WHAT TO WORK ON: Locate each line of the material that contains "enum", then return it.
(EXTRACTED MATERIAL)
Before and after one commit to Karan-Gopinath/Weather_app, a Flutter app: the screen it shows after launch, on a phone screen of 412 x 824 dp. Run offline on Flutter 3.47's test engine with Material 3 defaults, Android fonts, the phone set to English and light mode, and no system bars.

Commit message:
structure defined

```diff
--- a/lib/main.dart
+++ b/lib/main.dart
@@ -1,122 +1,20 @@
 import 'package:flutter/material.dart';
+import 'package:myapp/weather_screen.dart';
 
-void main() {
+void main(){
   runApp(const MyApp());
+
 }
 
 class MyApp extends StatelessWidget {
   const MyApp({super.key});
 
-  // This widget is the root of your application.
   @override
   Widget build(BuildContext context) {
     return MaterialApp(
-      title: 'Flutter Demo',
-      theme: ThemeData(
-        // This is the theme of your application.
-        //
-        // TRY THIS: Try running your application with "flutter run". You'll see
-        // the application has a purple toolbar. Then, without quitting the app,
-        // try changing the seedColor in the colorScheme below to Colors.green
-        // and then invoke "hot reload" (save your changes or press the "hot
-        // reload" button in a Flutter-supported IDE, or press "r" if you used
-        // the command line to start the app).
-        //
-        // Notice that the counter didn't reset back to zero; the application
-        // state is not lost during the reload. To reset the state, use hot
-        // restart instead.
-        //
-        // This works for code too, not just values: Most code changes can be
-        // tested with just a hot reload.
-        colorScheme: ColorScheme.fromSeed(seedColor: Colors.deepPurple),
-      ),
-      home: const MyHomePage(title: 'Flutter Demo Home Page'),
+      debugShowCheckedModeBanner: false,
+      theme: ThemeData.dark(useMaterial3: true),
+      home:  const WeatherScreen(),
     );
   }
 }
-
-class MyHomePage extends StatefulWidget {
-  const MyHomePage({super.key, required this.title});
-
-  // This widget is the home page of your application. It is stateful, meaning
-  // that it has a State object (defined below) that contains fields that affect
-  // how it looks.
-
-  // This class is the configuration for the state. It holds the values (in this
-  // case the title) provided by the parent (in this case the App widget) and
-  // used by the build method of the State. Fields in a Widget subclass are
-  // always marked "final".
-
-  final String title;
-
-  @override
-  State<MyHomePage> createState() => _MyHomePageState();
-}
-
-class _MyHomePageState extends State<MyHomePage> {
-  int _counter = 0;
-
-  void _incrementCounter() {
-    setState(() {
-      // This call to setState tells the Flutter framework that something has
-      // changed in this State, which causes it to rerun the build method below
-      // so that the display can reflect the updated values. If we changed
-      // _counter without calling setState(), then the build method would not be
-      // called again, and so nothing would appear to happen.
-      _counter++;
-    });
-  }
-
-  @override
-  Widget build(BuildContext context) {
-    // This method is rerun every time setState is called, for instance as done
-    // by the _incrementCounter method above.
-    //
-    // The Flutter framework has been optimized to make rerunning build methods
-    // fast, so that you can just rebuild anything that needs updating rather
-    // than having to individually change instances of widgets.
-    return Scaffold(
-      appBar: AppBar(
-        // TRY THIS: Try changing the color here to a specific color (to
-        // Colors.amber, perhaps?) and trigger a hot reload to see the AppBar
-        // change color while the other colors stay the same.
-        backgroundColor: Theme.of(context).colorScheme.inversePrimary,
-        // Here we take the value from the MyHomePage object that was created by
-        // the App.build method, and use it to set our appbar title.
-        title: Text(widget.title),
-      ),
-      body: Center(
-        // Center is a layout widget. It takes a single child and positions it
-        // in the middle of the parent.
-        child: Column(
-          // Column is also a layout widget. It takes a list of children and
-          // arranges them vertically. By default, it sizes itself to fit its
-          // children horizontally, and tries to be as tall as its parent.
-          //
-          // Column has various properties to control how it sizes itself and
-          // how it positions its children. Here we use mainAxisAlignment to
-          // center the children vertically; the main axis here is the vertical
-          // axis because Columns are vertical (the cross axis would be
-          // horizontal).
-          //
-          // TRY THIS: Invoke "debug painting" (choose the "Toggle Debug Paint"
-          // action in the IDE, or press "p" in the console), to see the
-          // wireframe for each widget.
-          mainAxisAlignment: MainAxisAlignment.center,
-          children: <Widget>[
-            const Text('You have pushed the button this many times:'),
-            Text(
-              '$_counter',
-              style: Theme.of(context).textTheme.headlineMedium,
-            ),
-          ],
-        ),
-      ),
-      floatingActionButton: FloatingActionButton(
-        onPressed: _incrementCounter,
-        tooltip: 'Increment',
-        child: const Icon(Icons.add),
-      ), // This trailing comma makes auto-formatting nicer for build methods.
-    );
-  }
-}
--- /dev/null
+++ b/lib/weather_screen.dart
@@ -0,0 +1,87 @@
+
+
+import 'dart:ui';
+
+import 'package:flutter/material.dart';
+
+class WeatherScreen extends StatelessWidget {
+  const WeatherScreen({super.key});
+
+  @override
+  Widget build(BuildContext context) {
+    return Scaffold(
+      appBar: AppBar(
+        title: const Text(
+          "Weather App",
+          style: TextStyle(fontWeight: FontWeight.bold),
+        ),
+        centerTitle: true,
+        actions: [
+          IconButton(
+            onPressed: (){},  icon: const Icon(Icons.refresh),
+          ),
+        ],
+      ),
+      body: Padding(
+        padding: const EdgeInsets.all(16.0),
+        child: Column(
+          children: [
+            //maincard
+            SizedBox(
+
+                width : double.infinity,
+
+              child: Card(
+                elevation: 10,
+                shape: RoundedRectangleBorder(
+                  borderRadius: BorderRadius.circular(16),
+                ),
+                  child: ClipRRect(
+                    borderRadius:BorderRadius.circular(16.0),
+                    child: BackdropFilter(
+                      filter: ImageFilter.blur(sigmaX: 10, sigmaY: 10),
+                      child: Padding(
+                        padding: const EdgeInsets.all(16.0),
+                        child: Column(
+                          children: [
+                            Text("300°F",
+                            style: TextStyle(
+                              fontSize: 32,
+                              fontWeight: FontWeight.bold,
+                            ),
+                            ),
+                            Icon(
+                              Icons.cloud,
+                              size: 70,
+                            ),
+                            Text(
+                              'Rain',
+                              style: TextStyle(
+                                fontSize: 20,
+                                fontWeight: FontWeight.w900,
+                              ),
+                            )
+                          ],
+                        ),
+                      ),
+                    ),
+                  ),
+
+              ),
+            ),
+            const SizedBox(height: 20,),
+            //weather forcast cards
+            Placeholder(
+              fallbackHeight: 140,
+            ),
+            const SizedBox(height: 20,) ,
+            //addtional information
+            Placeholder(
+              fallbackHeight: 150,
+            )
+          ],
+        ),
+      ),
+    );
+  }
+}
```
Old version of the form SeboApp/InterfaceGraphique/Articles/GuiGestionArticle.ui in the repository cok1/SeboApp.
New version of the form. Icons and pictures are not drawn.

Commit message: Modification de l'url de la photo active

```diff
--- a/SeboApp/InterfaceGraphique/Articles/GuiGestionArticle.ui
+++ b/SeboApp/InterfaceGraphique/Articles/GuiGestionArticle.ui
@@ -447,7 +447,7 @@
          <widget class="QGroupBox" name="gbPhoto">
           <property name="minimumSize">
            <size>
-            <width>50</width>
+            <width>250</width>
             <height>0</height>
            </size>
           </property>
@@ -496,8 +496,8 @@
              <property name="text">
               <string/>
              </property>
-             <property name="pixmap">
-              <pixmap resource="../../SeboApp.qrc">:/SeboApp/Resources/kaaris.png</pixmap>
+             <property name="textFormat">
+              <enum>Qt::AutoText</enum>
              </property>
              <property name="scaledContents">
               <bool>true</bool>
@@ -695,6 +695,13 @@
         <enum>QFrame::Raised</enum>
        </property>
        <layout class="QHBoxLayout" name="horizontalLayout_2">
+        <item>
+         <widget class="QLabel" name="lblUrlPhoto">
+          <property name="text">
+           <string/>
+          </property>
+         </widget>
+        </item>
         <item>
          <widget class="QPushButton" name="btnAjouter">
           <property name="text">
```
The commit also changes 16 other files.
(End EXTRACTED MATERIAL)
ANSWER TO THE PROBLEM:
+              <enum>Qt::AutoText</enum>
         <enum>QFrame::Raised</enum>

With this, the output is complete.